> **WHAT TO DO**:
Copy out every line of the records where the string "README" occurs.

> **INPUT RECORDS**:
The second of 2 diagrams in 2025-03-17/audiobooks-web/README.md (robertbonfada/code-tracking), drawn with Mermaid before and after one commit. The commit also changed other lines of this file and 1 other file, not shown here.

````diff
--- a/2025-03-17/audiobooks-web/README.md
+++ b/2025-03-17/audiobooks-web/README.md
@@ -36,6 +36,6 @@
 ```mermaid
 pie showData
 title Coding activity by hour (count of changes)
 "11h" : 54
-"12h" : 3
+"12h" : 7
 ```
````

> **THE ANSWER**:
The second of 2 diagrams in 2025-03-17/audiobooks-web/README.md (robertbonfada/code-tracking), drawn with Mermaid before and after one commit. The commit also changed other lines of this file and 1 other file, not shown here.
--- a/2025-03-17/audiobooks-web/README.md
+++ b/2025-03-17/audiobooks-web/README.md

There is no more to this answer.